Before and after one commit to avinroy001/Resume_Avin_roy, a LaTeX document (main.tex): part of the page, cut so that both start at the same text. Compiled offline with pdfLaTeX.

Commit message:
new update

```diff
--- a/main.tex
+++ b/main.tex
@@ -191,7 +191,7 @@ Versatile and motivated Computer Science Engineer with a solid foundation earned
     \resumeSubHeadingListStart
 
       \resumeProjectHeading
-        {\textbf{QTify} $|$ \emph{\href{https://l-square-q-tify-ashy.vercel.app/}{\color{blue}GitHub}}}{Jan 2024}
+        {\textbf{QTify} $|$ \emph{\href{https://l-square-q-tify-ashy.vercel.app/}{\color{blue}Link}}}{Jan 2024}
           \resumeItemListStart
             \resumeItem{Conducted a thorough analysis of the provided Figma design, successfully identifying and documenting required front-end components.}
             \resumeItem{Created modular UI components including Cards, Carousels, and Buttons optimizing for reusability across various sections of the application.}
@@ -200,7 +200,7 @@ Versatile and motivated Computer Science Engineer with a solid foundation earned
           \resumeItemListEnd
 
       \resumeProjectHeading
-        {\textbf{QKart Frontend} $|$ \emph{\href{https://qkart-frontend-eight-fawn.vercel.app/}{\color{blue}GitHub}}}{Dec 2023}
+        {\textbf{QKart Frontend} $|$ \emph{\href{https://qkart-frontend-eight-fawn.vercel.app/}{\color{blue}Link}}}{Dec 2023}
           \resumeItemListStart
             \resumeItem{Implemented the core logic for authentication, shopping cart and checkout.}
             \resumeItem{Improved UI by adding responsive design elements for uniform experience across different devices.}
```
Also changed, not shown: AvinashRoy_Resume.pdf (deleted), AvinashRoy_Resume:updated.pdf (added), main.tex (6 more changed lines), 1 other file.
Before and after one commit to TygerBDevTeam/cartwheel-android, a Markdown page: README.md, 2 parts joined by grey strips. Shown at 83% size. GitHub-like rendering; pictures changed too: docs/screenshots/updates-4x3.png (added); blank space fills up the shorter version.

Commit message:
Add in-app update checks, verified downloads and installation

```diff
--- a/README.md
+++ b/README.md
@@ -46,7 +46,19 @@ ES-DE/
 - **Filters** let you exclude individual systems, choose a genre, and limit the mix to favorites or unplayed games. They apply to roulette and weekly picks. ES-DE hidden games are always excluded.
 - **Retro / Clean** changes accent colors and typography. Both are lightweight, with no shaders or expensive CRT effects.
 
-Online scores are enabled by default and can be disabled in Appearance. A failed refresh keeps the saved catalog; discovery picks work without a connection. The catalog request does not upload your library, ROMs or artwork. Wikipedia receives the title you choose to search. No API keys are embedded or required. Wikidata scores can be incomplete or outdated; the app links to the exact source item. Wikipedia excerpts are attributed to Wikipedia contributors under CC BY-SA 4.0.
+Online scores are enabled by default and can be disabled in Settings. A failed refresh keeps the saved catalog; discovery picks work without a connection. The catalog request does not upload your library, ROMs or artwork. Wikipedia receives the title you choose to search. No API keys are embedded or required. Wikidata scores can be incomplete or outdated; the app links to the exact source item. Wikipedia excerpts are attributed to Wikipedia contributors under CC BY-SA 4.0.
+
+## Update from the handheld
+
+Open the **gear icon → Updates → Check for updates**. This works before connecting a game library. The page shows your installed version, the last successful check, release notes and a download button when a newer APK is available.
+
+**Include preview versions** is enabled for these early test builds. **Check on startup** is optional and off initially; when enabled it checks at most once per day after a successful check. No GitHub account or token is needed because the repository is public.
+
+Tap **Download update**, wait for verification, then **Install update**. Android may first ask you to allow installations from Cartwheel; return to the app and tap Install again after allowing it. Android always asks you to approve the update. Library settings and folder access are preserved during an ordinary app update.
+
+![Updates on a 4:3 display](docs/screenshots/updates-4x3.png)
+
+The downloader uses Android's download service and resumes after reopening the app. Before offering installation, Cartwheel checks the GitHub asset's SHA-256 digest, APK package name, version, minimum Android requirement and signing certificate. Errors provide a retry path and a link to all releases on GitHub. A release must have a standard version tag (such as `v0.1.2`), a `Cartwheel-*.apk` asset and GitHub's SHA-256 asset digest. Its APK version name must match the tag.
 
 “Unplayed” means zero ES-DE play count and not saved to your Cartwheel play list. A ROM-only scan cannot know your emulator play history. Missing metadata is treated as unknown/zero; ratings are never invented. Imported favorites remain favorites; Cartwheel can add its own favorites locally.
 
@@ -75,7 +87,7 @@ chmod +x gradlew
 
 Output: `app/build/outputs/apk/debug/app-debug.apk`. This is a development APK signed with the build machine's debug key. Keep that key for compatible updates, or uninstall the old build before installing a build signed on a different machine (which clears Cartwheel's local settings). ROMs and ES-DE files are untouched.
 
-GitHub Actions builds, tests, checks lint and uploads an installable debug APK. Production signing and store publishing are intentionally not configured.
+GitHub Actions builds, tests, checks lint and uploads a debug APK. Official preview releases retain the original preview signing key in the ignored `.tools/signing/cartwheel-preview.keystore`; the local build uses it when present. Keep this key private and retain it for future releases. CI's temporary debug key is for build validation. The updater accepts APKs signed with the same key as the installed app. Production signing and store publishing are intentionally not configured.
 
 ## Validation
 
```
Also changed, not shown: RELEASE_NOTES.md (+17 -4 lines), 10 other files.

──────────────────────────────

**AIM OF THE TASK**. Begin at the first line of the records above and restate each line word for word, stopping after the line with "Also changed, not shown: AvinashRoy_Resume.pdf".

**OUTPUT**.
Before and after one commit to avinroy001/Resume_Avin_roy, a LaTeX document (main.tex): part of the page, cut so that both start at the same text. Compiled offline with pdfLaTeX.

Commit message:
new update

```diff
--- a/main.tex
+++ b/main.tex
@@ -191,7 +191,7 @@ Versatile and motivated Computer Science Engineer with a solid foundation earned
     \resumeSubHeadingListStart
 
       \resumeProjectHeading
-        {\textbf{QTify} $|$ \emph{\href{https://l-square-q-tify-ashy.vercel.app/}{\color{blue}GitHub}}}{Jan 2024}
+        {\textbf{QTify} $|$ \emph{\href{https://l-square-q-tify-ashy.vercel.app/}{\color{blue}Link}}}{Jan 2024}
           \resumeItemListStart
             \resumeItem{Conducted a thorough analysis of the provided Figma design, successfully identifying and documenting required front-end components.}
             \resumeItem{Created modular UI components including Cards, Carousels, and Buttons optimizing for reusability across various sections of the application.}
@@ -200,7 +200,7 @@ Versatile and motivated Computer Science Engineer with a solid foundation earned
           \resumeItemListEnd
 
       \resumeProjectHeading
-        {\textbf{QKart Frontend} $|$ \emph{\href{https://qkart-frontend-eight-fawn.vercel.app/}{\color{blue}GitHub}}}{Dec 2023}
+        {\textbf{QKart Frontend} $|$ \emph{\href{https://qkart-frontend-eight-fawn.vercel.app/}{\color{blue}Link}}}{Dec 2023}
           \resumeItemListStart
             \resumeItem{Implemented the core logic for authentication, shopping cart and checkout.}
             \resumeItem{Improved UI by adding responsive design elements for uniform experience across different devices.}
```
Also changed, not shown: AvinashRoy_Resume.pdf (deleted), AvinashRoy_Resume:updated.pdf (added), main.tex (6 more changed lines), 1 other file.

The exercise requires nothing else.